My trembling hands shoved my notes back in my pocket and I sat back down next to Sarah. I tried to relax but I was a live nerve, jittery and exhausted. Bart handed me the flask from which I took a large, warm slug.
After the last story they ended the show and I had people come to me and tell me that I told a great story. The cute blonde girl who had told the story of her boss and his penis came up and asked if she could hug me… for some stupid reason all that went through my head was “why? Because I just went up there and was an emotional train wreck on stage?”… I let her hug me but I did manage to get the “why?” question out.

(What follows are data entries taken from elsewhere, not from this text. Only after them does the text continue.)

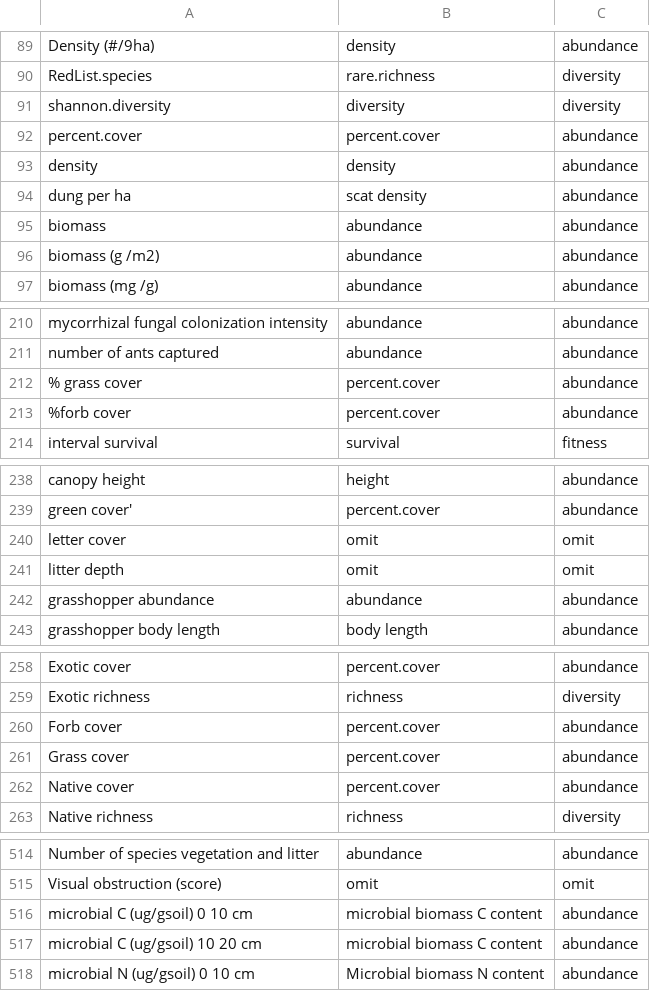
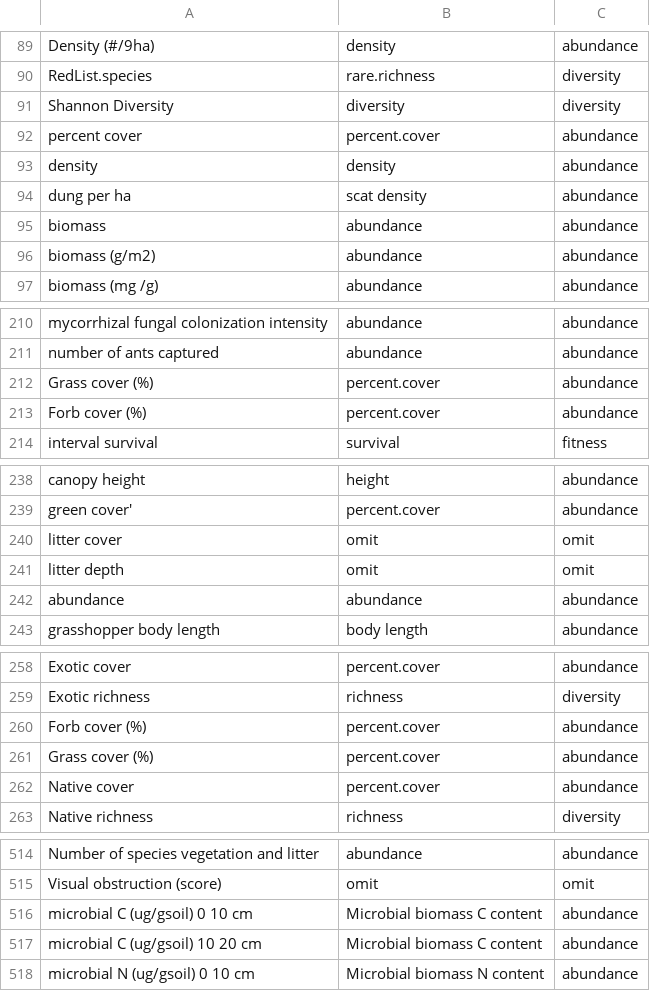
Before and after one commit to afilazzola/GrazingDatabase, a CSV file: data/simpleCategories/estimateCategories.csv, drawn as a sheet; only a part is shown, gaps mark what is left out; the diff covers the shown part only.

Commit message:
conducted the openrefine cluster analysis on the estimate dataset. Saved the JSON files

```diff
--- a/data/simpleCategories/estimateCategories.csv
+++ b/data/simpleCategories/estimateCategories.csv
@@ -90,4 +90,4 @@ Density (#/9ha),density,abundance
 RedList.species,rare.richness,diversity
-shannon.diversity,diversity,diversity
-percent.cover,percent.cover,abundance
+Shannon Diversity,diversity,diversity
+percent cover,percent.cover,abundance
 density,density,abundance
@@ -95,3 +95,3 @@ dung per ha,scat density,abundance
 biomass,abundance,abundance
-biomass (g /m2),abundance,abundance
+biomass (g/m2),abundance,abundance
 biomass (mg /g),abundance,abundance
@@ -211,4 +211,4 @@ mycorrhizal fungal colonization intensity,abundance,abundance
 number of ants captured,abundance,abundance
-% grass cover,percent.cover,abundance
-%forb cover,percent.cover,abundance
+Grass cover (%),percent.cover,abundance
+Forb cover (%),percent.cover,abundance
 interval survival,survival,fitness
@@ -239,5 +239,5 @@ canopy height,height,abundance
 green cover',percent.cover,abundance
-letter cover,omit,omit
+litter cover,omit,omit
 litter depth,omit,omit
-grasshopper abundance,abundance,abundance
+abundance,abundance,abundance
 grasshopper body length,body length,abundance
@@ -259,4 +259,4 @@ Exotic cover,percent.cover,abundance
 Exotic richness,richness,diversity
-Forb cover,percent.cover,abundance
-Grass cover,percent.cover,abundance
+Forb cover (%),percent.cover,abundance
+Grass cover (%),percent.cover,abundance
 Native cover,percent.cover,abundance
@@ -515,4 +515,4 @@ Number of species vegetation and litter,abundance,abundance
 Visual obstruction (score),omit,omit
-microbial C (ug/gsoil) 0 10 cm,microbial biomass C content,abundance
-microbial C (ug/gsoil) 10 20 cm,microbial biomass C content,abundance
+microbial C (ug/gsoil) 0 10 cm,Microbial biomass C content,abundance
+microbial C (ug/gsoil) 10 20 cm,Microbial biomass C content,abundance
 microbial N (ug/gsoil) 0 10 cm,Microbial biomass N content,abundance
```
Also changed, not shown: 13 edited cells elsewhere in this file, 2 other files.
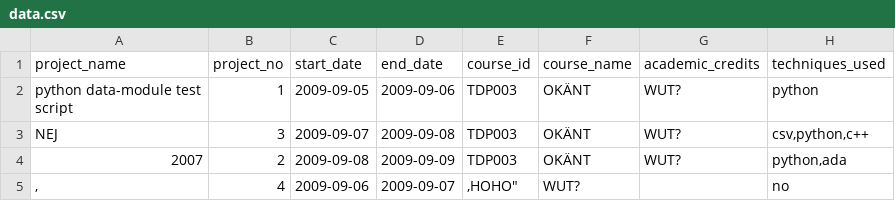
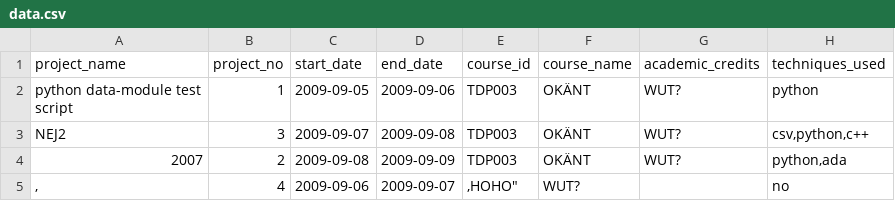
Before and after one commit to jwanglof/TDP003, a CSV file: web/data.csv, drawn as a sheet; only a part is shown; the diff names each change by its address in the sheet, - before the commit and + after, or states it on an @@ line.

```diff
--- a/web/data.csv
+++ b/web/data.csv
-A3 (project_name): NEJ
+A3 (project_name): NEJ2
```
Also changed, not shown: 10 other files.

We stayed for a few minutes but I really needed to get out of there. I hadn’t been expecting to be rendered so vulnerable on stage. I expected to tell that story in a light, funny manner, not in a way that showed the pain and desperation I’d felt when I was actually living it. This was pain that I had buried and had almost forgotten.
It was the most unusual feeling of exposure I’d had in a long time. I understood that everyone there was warm and accepting and really wanted me to succeed. I just didn’t expect to go up and show them the pain… I wanted to make people laugh. I did… but somehow I did something else. It made me feel good that I had somehow connected, it was emotionally devastating to me.
I spent years building walls and forget that the locked-up emotions that stay trapped behind will burst out at the most inopportune times when I begin to open up.
That night was the first time I ever just stood up in front of strangers and talked about being gay and how difficult it was for me to come to terms with it. Starting the story with the words “You have to understand that I was in deep deep denial” was an initial fissure that opened into a canyon through which the entire story ran. That initial crack released this intense flood, a river, that cut down painfully and left me raw. It exposed everything that I said and felt and experienced but funny and sad.
I don’t even remember a lot of what I said or did. It took a while for me to even piece together enough to even write this down and I've guessed at some of it. When my emotions take over, all things become hazy for me. I don’t have any Zen feeling where I am there, experiencing the moment and time slows down for me to see every aspect.
It was just me, on a stage, fighting to tell the one of the funniest stories I can about myself and my emotional reaction became the pipe-linked words behind every spoken word.
Subtext, subtext, subtext…
The story that I put here, long ago, was a funny one, that I enjoyed, but when I look at the pipe-links I feel the subtext of what erupted from the subsurface. I think E2 is the only medium I’ve ever seen that has this specific, beautiful way of expression.
Somehow that spoken word moment drew all of that together on stage for me.
There was more to the night, that that I'd describe in detail. It took Sarah and Bart a while to convince me that I wasn’t a train wreck on stage, and that my telling of that story, that night, had been the best they’d heard – because it was more than just a funny story. Whenever I'd told it they hadn’t understood what the story had really meant- what it really said about me. It was real and I was really human and vulnerable and telling a true story that had meaning.
It wasn’t just a funny story about life between bad haircuts.
I feel good about the night and I hope to do it again – although I hope to have a more ‘in the moment’ and not a ‘raw, bleeding nerve’ experience. I’m so grateful to Bart for kicking me in the balls to get out there and encourage me to do it and to Sarah for being the most excellent listener and fine-tuner. I love you two dearly.
As an aside to this, not planned at all, the next day I got a haircut.
I think it looks pretty decent and totally gay.